The whole basis of the position of the Opposition in this debate, as I understand it, is that now an honourable settlement can be obtained with Mr. Smith. That has been wrapped up in the secrecy of proposals which the right hon. Gentleman is aware of. He, in the situation which now exists, is in a position to disclose those proposals to the House. He may well think that in the light of this serious crisis, constitutionally in Parliament, and in relation to our international obligations, it is right and proper that he should do so. [Interruption] I would have thought it was inevitable in this debate that this matter which was last debated as I recollect in March should be raised again. It was abundantly clear that this was to be a major debate on the Rhodesian question and the constitutional and international problems arising from it.

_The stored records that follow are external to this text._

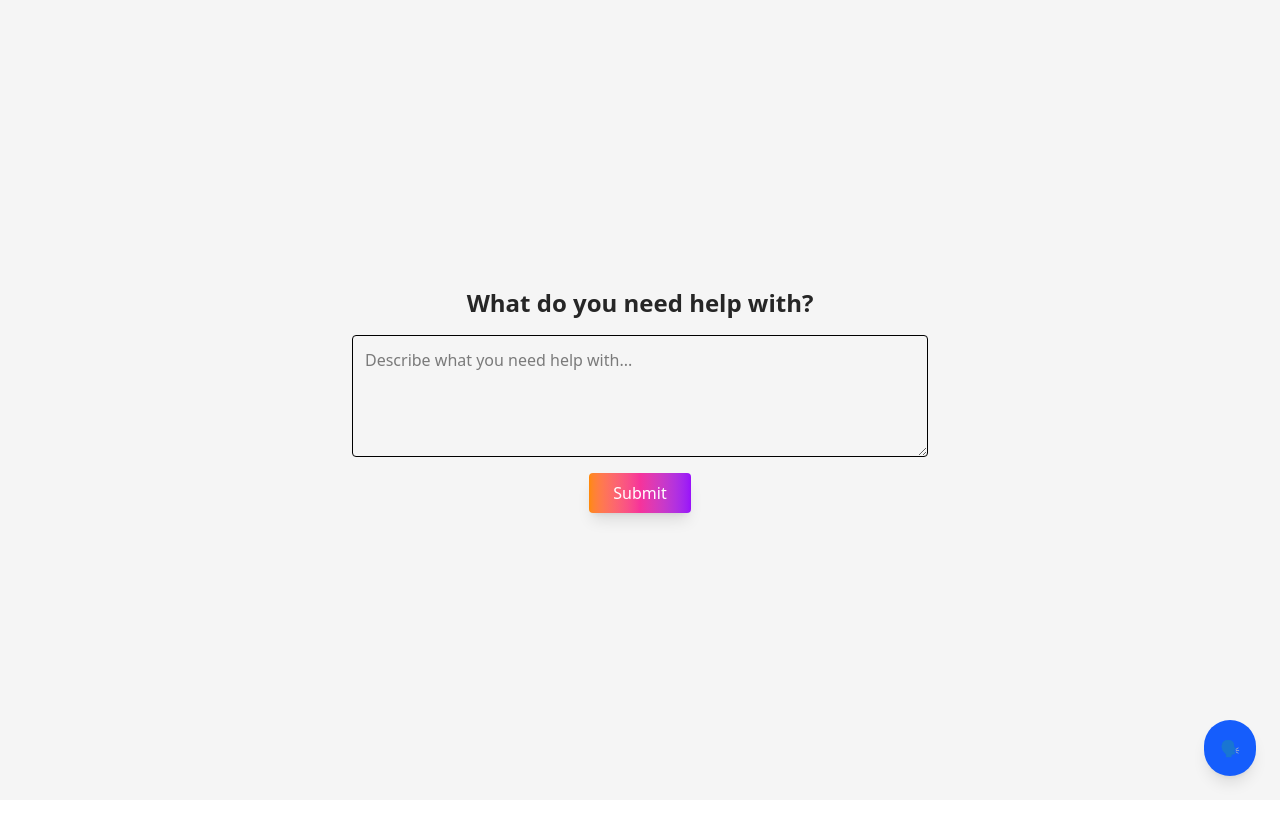
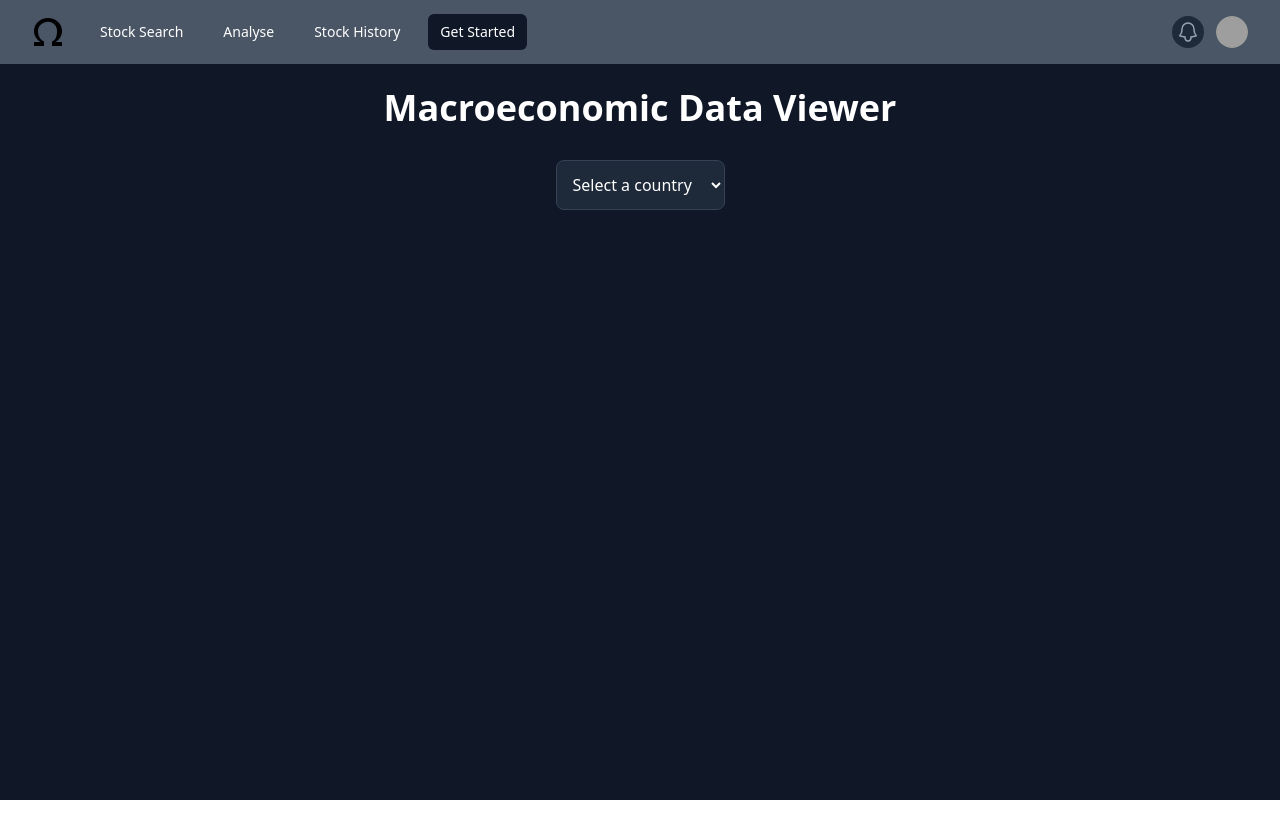
Before and after one commit to AIS170/SENG3011_OMEGA_frontend, a React (Vite) app: page /ai-help in a window 1280 px wide. Before the commit the page ends 800 px from the top, so only its background shows below. Built offline with nearby package versions, Linux system fonts and the light colour scheme; sample sign-in values are in the browser's storage; grey boxes are pictures that could not be loaded.

Commit message:
delt integration page, macroeconomic trends page added in

```diff
--- a/src/Queries.jsx
+++ b/src/Queries.jsx
@@ -1,59 +1,81 @@
+"use client";
+
 import { useState } from "react";
-import useTextToSpeech from "./hooks/textToSpeech";
+import axios from "axios";
+import Navbar from "./Navbar/Navbar";
+
+const countries = [
+  "Argentina", "Australia", "Austria", "Belgium", "Brazil", "Canada",
+  "Chile", "China", "Colombia", "Costa_Rica", "Czech_Republic", "Denmark",
+  "Estonia", "Finland", "France", "Germany", "Greece", "Hungary", "Iceland",
+  "India", "Ireland", "Israel", "Italy", "Japan", "Latvia", "Lithuania",
+  "Luxembourg", "Mexico", "Netherlands", "New_Zealand", "Norway", "Poland",
+  "Portugal", "Singapore", "Slovak_Republic", "Slovenia", "South_Korea",
+  "Spain", "Sweden", "Switzerland", "United_Kingdom", "USA"
+];
 
 export default function Queries() {
-  const [query, setQuery] = useState("");
-  const [response, setResponse] = useState("");
-  const speak = useTextToSpeech();
+  const [selectedCountry, setSelectedCountry] = useState("");
+  const [macroData, setMacroData] = useState(null);
+  const [loading, setLoading] = useState(false);
 
-  const handleAsk = () => {
-    // You can replace this with your new logic
-    setResponse("Thank you for your query. We'll get back to you shortly.");
+  const fetchMacroData = async (country) => {
+    setLoading(true);
+    try {
+      const response = await axios.get(
+        `https://2lf9xfrmxa.execute-api.ap-southeast-2.amazonaws.com/dev/macro/country/${country}`
+      );
+      setMacroData(response.data);
+    } catch (error) {
+      console.error("Error fetching macro data", error);
+      setMacroData(null);
+    } finally {
+      setLoading(false);
+    }
   };
 
-  const handleReadPage = () => {
-    const text = document.body.innerText;
-    speak(text);
+  const handleSelectChange = (e) => {
+    const country = e.target.value;
+    setSelectedCountry(country);
+    if (country) {
+      fetchMacroData(country);
+    }
   };
 
   return (
-    <div className="min-h-screen bg-neutral-100 dark:bg-neutral-900 flex flex-col items-center justify-center px-4">
-      <h1 className="text-2xl font-bold mb-4 text-neutral-800 dark:text-white">
-        What do you need help with?
-      </h1>
-      <textarea
-        className="w-full max-w-xl p-3 border rounded mb-4 dark:bg-neutral-800 dark:text-white"
-        rows="4"
-        placeholder="Describe what you need help with..."
-        value={query}
-        onChange={(e) => setQuery(e.target.value)}
-      />
-      <button
-        onClick={handleAsk}
-        className="rounded bg-gradient-to-r from-orange-400 via-pink-500 to-purple-600 px-6 py-2 text-white shadow-lg hover:shadow-xl transition"
+    <div className="min-h-screen flex flex-col items-center justify-start bg-gray-900 mb-6 text-white">
+      <Navbar currPage="Get Started" />
+      <h1 className="text-4xl font-bold mb-8 mt-6">Macroeconomic Data Viewer</h1>
+
+      <select
+        value={selectedCountry}
+        onChange={handleSelectChange}
+        className="mb-10 p-3 rounded-lg border border-gray-700 bg-gray-800 text-white"
       >
-        Submit
-      </button>
+        <option value="">Select a country</option>
+        {countries.map((country) => (
+          <option key={country} value={country}>
+            {country.replace(/_/g, " ")}
+          </option>
+        ))}
+      </select>
 
-      {response && (
-        <div className="mt-6 max-w-xl bg-white dark:bg-neutral-800 p-4 rounded shadow">
-          <h2 className="text-lg font-semibold mb-2 text-neutral-700 dark:text-white">
-            Response:
-          </h2>
-          <p className="text-neutral-600 dark:text-neutral-300 whitespace-pre-line">
-            {response}
-          </p>
+      {loading && <p className="text-gray-400">Loading...</p>}
+
+      {macroData && (
+        <div className="grid grid-cols-1 md:grid-cols-2 gap-6 w-full max-w-6xl">
+          {Object.entries(macroData).map(([key, value]) => (
+            <div
+              key={key}
+              className="p-6 rounded-2xl shadow-lg bg-gradient-to-br from-orange-500 to-pink-500 hover:scale-105 transition-transform"
+            >
+              <h2 className="text-2xl font-bold mb-2">{key}</h2>
+              <p className="text-sm text-gray-200">Date: {value.date}</p>
+              <p className="text-3xl font-extrabold mt-2">{value.value}</p>
+            </div>
+          ))}
         </div>
       )}
-
-      {/* Button to toggle text-to-speech */}
-      <button
-        onClick={handleReadPage}
-        className="fixed bottom-6 right-6 z-50 rounded-full bg-blue-600 p-4 text-white shadow-lg hover:bg-blue-700 focus:outline-none"
-        aria-label="Toggle text to speech"
-      >
-        🗣️
-      </button>
     </div>
   );
 }
```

I invite the right hon. Gentleman to give serious thought to what I have suggested. I regret that I did not give him earlier notice of this matter, but, in view of the undoubted fact that this was bound to emerge in this debate, I invite the right hon. Gentleman to consider his position —[HON. MEMBERS: " Shame."] I am beginning to wonder whom hon. Members opposite are trying to protect in this matter. I hope that it is not Mr. Smith by any chance.